● Requirement: Below is a listing to repeat exactly, with its pictures left out.

● Dataset content:

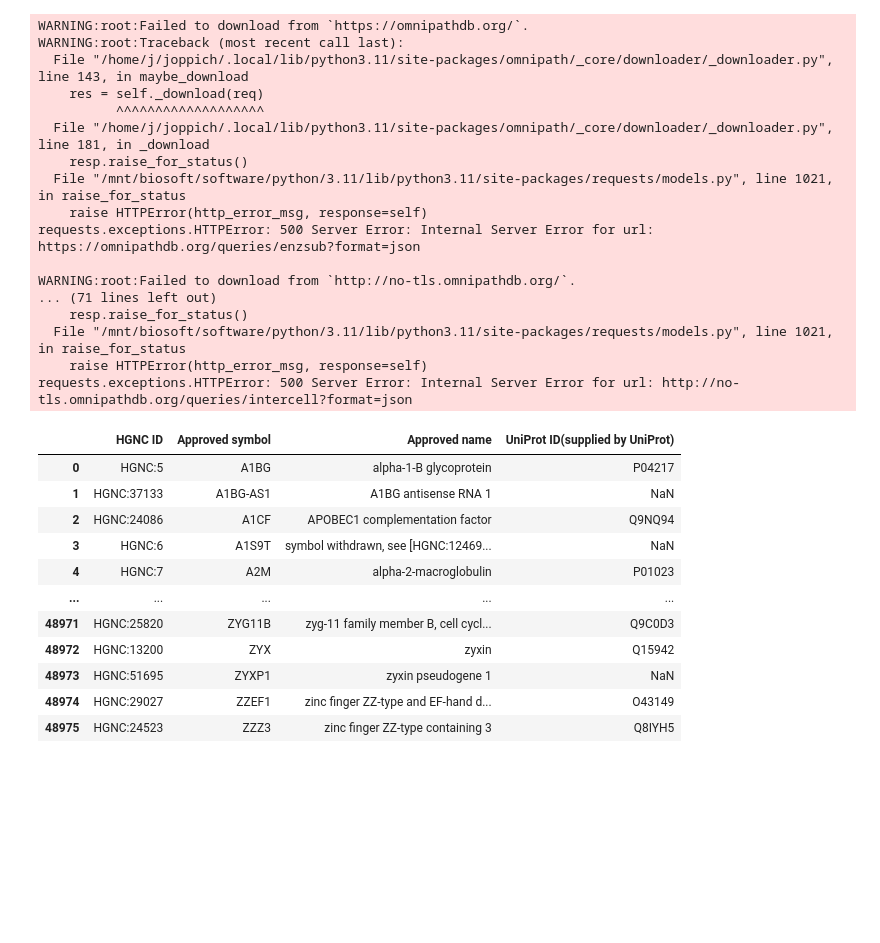
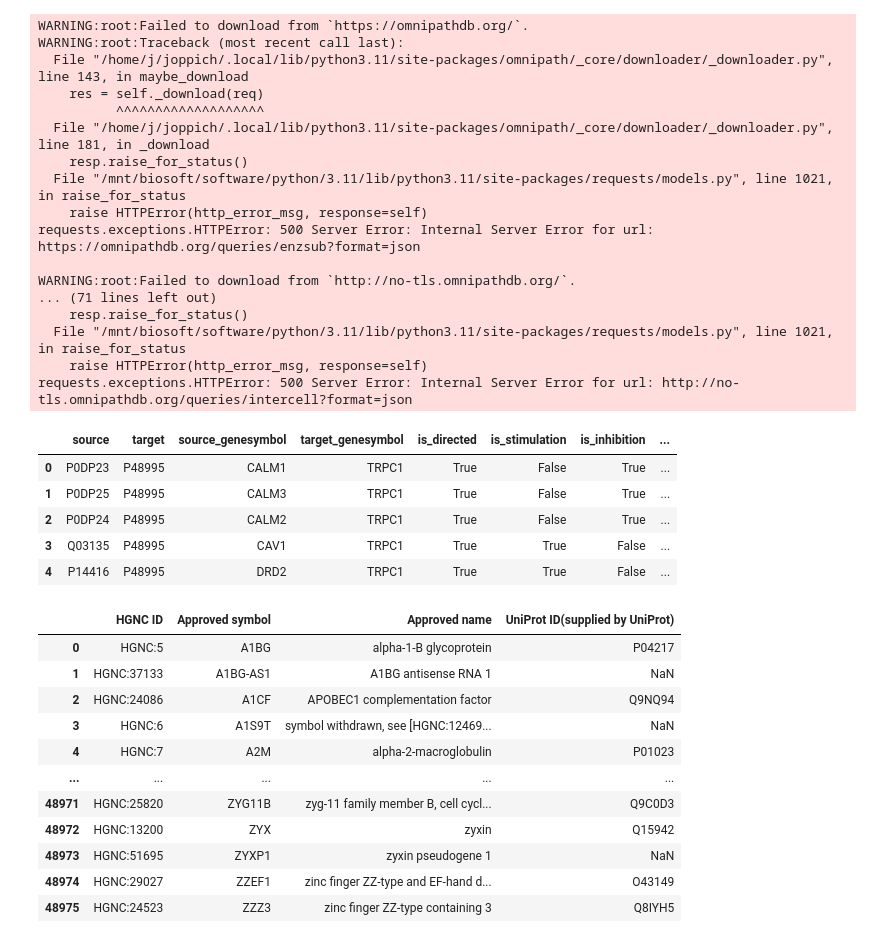
Before and after one commit to mjoppich/PICASO, a Jupyter notebook: scripts/read_omnipath.ipynb, the cells around one changed output. Saved outputs shown, nothing was run; the diff lists cells and outputs as text; code cells hidden in the pictures; blank space fills up the shorter version.

```diff
--- a/scripts/read_omnipath.ipynb
+++ b/scripts/read_omnipath.ipynb
@@ -30,7 +30,15 @@ WARNING:root:Failed to download from `http://no-tls.omnipathdb.org/`.
     raise HTTPError(http_error_msg, response=self)
 requests.exceptions.HTTPError: 500 Server Error: Internal Server Error for url: http://no-tls.omnipathdb.org/queries/intercell?format=json
 # %%
-opd = op.interactions.AllInteractions().get()
+opd = op.interactions.AllInteractions.get(organisms="human", genesymbols=True)
+opd.head()
+# %% [output]
+|  | source | target | source_genesymbol | target_genesymbol | is_directed | is_stimulation | is_inhibition | ... |
+| 0 | P0DP23 | P48995 | CALM1 | TRPC1 | True | False | True | ... |
+| 1 | P0DP25 | P48995 | CALM3 | TRPC1 | True | False | True | ... |
+| 2 | P0DP24 | P48995 | CALM2 | TRPC1 | True | False | True | ... |
+| 3 | Q03135 | P48995 | CAV1 | TRPC1 | True | True | False | ... |
+| 4 | P14416 | P48995 | DRD2 | TRPC1 | True | True | False | ... |
 # %%
 opd.to_csv("../data/omnipath_nov_2023.tsv", sep="\t")
 # %%
```
Also changed, not shown: parts of 18 cells of this notebook, 7 other files.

● Answer:
Before and after one commit to mjoppich/PICASO, a Jupyter notebook: scripts/read_omnipath.ipynb, the cells around one changed output. Saved outputs shown, nothing was run; the diff lists cells and outputs as text; code cells hidden in the pictures; blank space fills up the shorter version.

```diff
--- a/scripts/read_omnipath.ipynb
+++ b/scripts/read_omnipath.ipynb
@@ -30,7 +30,15 @@ WARNING:root:Failed to download from `http://no-tls.omnipathdb.org/`.
     raise HTTPError(http_error_msg, response=self)
 requests.exceptions.HTTPError: 500 Server Error: Internal Server Error for url: http://no-tls.omnipathdb.org/queries/intercell?format=json
 # %%
-opd = op.interactions.AllInteractions().get()
+opd = op.interactions.AllInteractions.get(organisms="human", genesymbols=True)
+opd.head()
+# %% [output]
+|  | source | target | source_genesymbol | target_genesymbol | is_directed | is_stimulation | is_inhibition | ... |
+| 0 | P0DP23 | P48995 | CALM1 | TRPC1 | True | False | True | ... |
+| 1 | P0DP25 | P48995 | CALM3 | TRPC1 | True | False | True | ... |
+| 2 | P0DP24 | P48995 | CALM2 | TRPC1 | True | False | True | ... |
+| 3 | Q03135 | P48995 | CAV1 | TRPC1 | True | True | False | ... |
+| 4 | P14416 | P48995 | DRD2 | TRPC1 | True | True | False | ... |
 # %%
 opd.to_csv("../data/omnipath_nov_2023.tsv", sep="\t")
 # %%
```
Also changed, not shown: parts of 18 cells of this notebook, 7 other files.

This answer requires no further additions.